All three main political parties have already refused to allow Scotland to retain the pound in case of a 'Yes' vote, making this option illegal under EU law, which requires a country to have access to an independent central bank to use a currency.
Alex Salmond, Scotland's First Minister, argued this would not stop the country from using the existing currency, but
Rehn has moved to prevent that option.
He wrote: ""As to the question whether 'sterlingisation' were compatible with EU membership, the answer is that this would simply not be possible since that would obviously imply a situation where the candidate country concerned would not have a monetary authority of its own and thus no necessary instruments of the EMU."
Sterling fell by almost a cent against the dollar on Tuesday, as the latest YouGov poll showed growing support for the 'Yes' campaign.
The currency moved below $1.65 to trade at $1.6468, while its volatility saw the biggest rise since 2008.
Meanwhile, asset managers have been turning to US-dollar denominated assets in anticipation of further falls in the British pound as the Scottish referendum looms.
originally posted by: sapien82
a reply to: theabsolutetruth
there seems to be a whole lot of facts and figures flying about , but it looks as though Scotland is voting yes
and the rest of the UK will just have to deal with it , like the NO voters in Scotland.
The registered address is The Royal Bank of Scotland plc, Registered in Scotland No 90312. Registered Office: 36 St Andrew Square, Edinburgh, United Kingdom, EH2 2YB.
Scottish Widows plc, Registered Office: 69 Morrison St, Edinburgh, EH3 8YF
Lloyds Banking Group plc.

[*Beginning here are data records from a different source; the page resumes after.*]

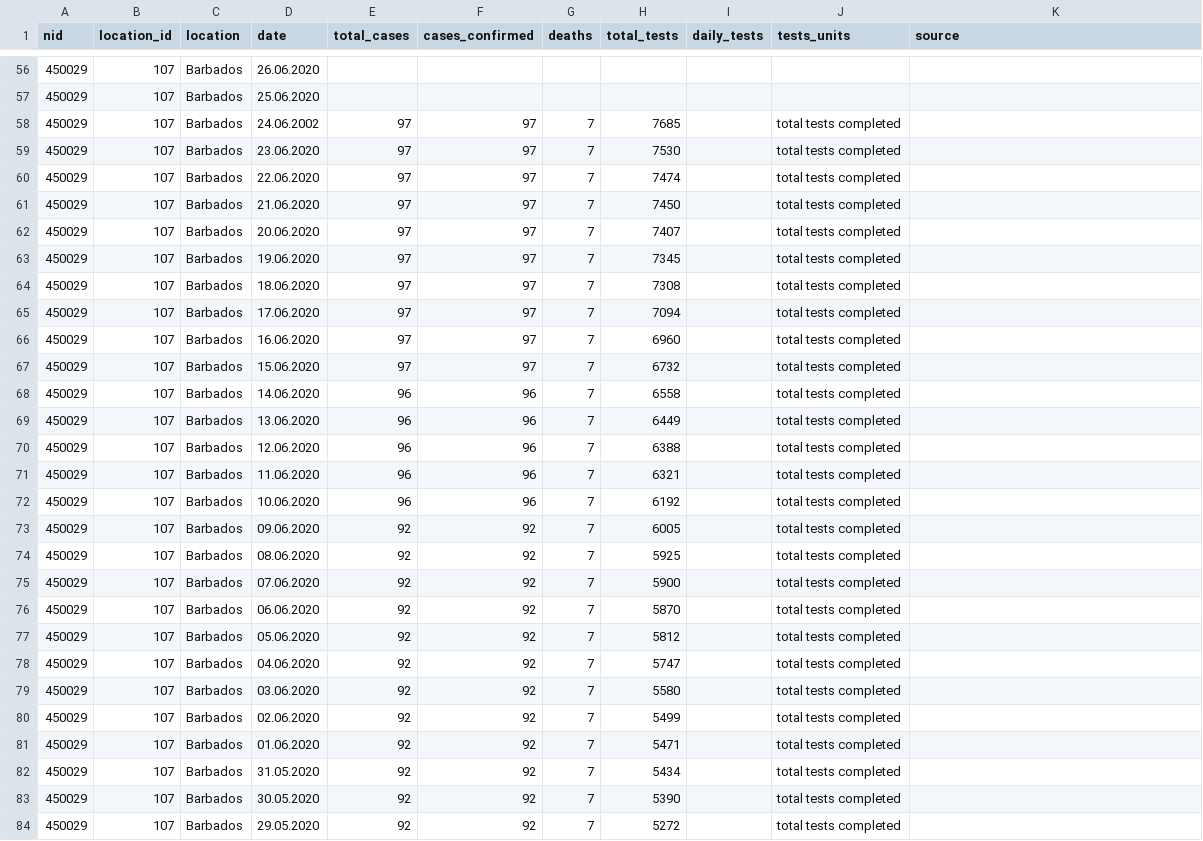
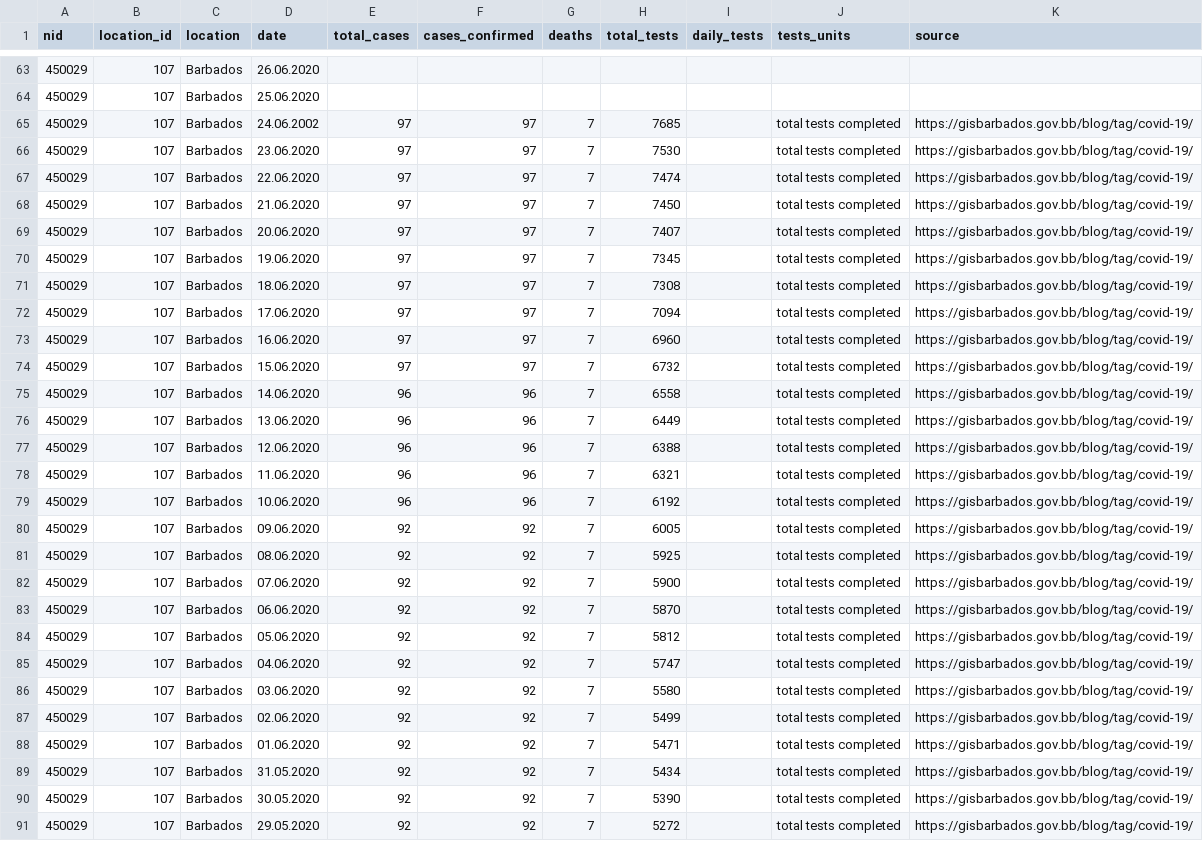
Before and after one commit to beoutbreakprepared/nCoV2019, a CSV file: testing/data/barbados_tests.csv, drawn as a sheet; only a part is shown, gaps mark what is left out; the diff covers the shown part only.

Commit message:
Added additional data to date.

```diff
--- a/testing/data/barbados_tests.csv
+++ b/testing/data/barbados_tests.csv
@@ -57,28 +64,28 @@ nid,location_id,location,date,total_cases,cases_confirmed,deaths,total_tests,dai
 450029,107,Barbados,25.06.2020,,,,,,,
-450029,107,Barbados,24.06.2002,97,97,7,7685,,total tests completed,
-450029,107,Barbados,23.06.2020,97,97,7,7530,,total tests completed,
-450029,107,Barbados,22.06.2020,97,97,7,7474,,total tests completed,
-450029,107,Barbados,21.06.2020,97,97,7,7450,,total tests completed,
-450029,107,Barbados,20.06.2020,97,97,7,7407,,total tests completed,
-450029,107,Barbados,19.06.2020,97,97,7,7345,,total tests completed,
-450029,107,Barbados,18.06.2020,97,97,7,7308,,total tests completed,
-450029,107,Barbados,17.06.2020,97,97,7,7094,,total tests completed,
-450029,107,Barbados,16.06.2020,97,97,7,6960,,total tests completed,
-450029,107,Barbados,15.06.2020,97,97,7,6732,,total tests completed,
-450029,107,Barbados,14.06.2020,96,96,7,6558,,total tests completed,
-450029,107,Barbados,13.06.2020,96,96,7,6449,,total tests completed,
-450029,107,Barbados,12.06.2020,96,96,7,6388,,total tests completed,
-450029,107,Barbados,11.06.2020,96,96,7,6321,,total tests completed,
-450029,107,Barbados,10.06.2020,96,96,7,6192,,total tests completed,
-450029,107,Barbados,09.06.2020,92,92,7,6005,,total tests completed,
-450029,107,Barbados,08.06.2020,92,92,7,5925,,total tests completed,
-450029,107,Barbados,07.06.2020,92,92,7,5900,,total tests completed,
-450029,107,Barbados,06.06.2020,92,92,7,5870,,total tests completed,
-450029,107,Barbados,05.06.2020,92,92,7,5812,,total tests completed,
-450029,107,Barbados,04.06.2020,92,92,7,5747,,total tests completed,
-450029,107,Barbados,03.06.2020,92,92,7,5580,,total tests completed,
-450029,107,Barbados,02.06.2020,92,92,7,5499,,total tests completed,
-450029,107,Barbados,01.06.2020,92,92,7,5471,,total tests completed,
-450029,107,Barbados,31.05.2020,92,92,7,5434,,total tests completed,
-450029,107,Barbados,30.05.2020,92,92,7,5390,,total tests completed,
-450029,107,Barbados,29.05.2020,92,92,7,5272,,total tests completed,
+450029,107,Barbados,24.06.2002,97,97,7,7685,,total tests completed,https://gisbarbados.gov.bb/blog/tag/covid-19/
+450029,107,Barbados,23.06.2020,97,97,7,7530,,total tests completed,https://gisbarbados.gov.bb/blog/tag/covid-19/
+450029,107,Barbados,22.06.2020,97,97,7,7474,,total tests completed,https://gisbarbados.gov.bb/blog/tag/covid-19/
+450029,107,Barbados,21.06.2020,97,97,7,7450,,total tests completed,https://gisbarbados.gov.bb/blog/tag/covid-19/
+450029,107,Barbados,20.06.2020,97,97,7,7407,,total tests completed,https://gisbarbados.gov.bb/blog/tag/covid-19/
+450029,107,Barbados,19.06.2020,97,97,7,7345,,total tests completed,https://gisbarbados.gov.bb/blog/tag/covid-19/
+450029,107,Barbados,18.06.2020,97,97,7,7308,,total tests completed,https://gisbarbados.gov.bb/blog/tag/covid-19/
+450029,107,Barbados,17.06.2020,97,97,7,7094,,total tests completed,https://gisbarbados.gov.bb/blog/tag/covid-19/
+450029,107,Barbados,16.06.2020,97,97,7,6960,,total tests completed,https://gisbarbados.gov.bb/blog/tag/covid-19/
+450029,107,Barbados,15.06.2020,97,97,7,6732,,total tests completed,https://gisbarbados.gov.bb/blog/tag/covid-19/
+450029,107,Barbados,14.06.2020,96,96,7,6558,,total tests completed,https://gisbarbados.gov.bb/blog/tag/covid-19/
+450029,107,Barbados,13.06.2020,96,96,7,6449,,total tests completed,https://gisbarbados.gov.bb/blog/tag/covid-19/
+450029,107,Barbados,12.06.2020,96,96,7,6388,,total tests completed,https://gisbarbados.gov.bb/blog/tag/covid-19/
+450029,107,Barbados,11.06.2020,96,96,7,6321,,total tests completed,https://gisbarbados.gov.bb/blog/tag/covid-19/
+450029,107,Barbados,10.06.2020,96,96,7,6192,,total tests completed,https://gisbarbados.gov.bb/blog/tag/covid-19/
+450029,107,Barbados,09.06.2020,92,92,7,6005,,total tests completed,https://gisbarbados.gov.bb/blog/tag/covid-19/
+450029,107,Barbados,08.06.2020,92,92,7,5925,,total tests completed,https://gisbarbados.gov.bb/blog/tag/covid-19/
+450029,107,Barbados,07.06.2020,92,92,7,5900,,total tests completed,https://gisbarbados.gov.bb/blog/tag/covid-19/
+450029,107,Barbados,06.06.2020,92,92,7,5870,,total tests completed,https://gisbarbados.gov.bb/blog/tag/covid-19/
+450029,107,Barbados,05.06.2020,92,92,7,5812,,total tests completed,https://gisbarbados.gov.bb/blog/tag/covid-19/
+450029,107,Barbados,04.06.2020,92,92,7,5747,,total tests completed,https://gisbarbados.gov.bb/blog/tag/covid-19/
+450029,107,Barbados,03.06.2020,92,92,7,5580,,total tests completed,https://gisbarbados.gov.bb/blog/tag/covid-19/
+450029,107,Barbados,02.06.2020,92,92,7,5499,,total tests completed,https://gisbarbados.gov.bb/blog/tag/covid-19/
+450029,107,Barbados,01.06.2020,92,92,7,5471,,total tests completed,https://gisbarbados.gov.bb/blog/tag/covid-19/
+450029,107,Barbados,31.05.2020,92,92,7,5434,,total tests completed,https://gisbarbados.gov.bb/blog/tag/covid-19/
+450029,107,Barbados,30.05.2020,92,92,7,5390,,total tests completed,https://gisbarbados.gov.bb/blog/tag/covid-19/
+450029,107,Barbados,29.05.2020,92,92,7,5272,,total tests completed,https://gisbarbados.gov.bb/blog/tag/covid-19/
```
Also changed, not shown: 7 added rows and 70 edited cells elsewhere in this file, testing/data/benin_tests.csv, testing/data/costa_rica_tests.csv, 5 other files.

Registered office: The Mound, Edinburgh EH1 1YZ
Standard Life, 1 Baileyfield Crescent, Edinburgh, EH15 1ET
originally posted by: sapien82
a reply to: flammadraco
I may lose my job working for the UK government if I vote yes. the current government plans to freeze my pay until 2018
and I haven't had a pay rise in 8 years so I'm quite happy to vote yes and be rid of them !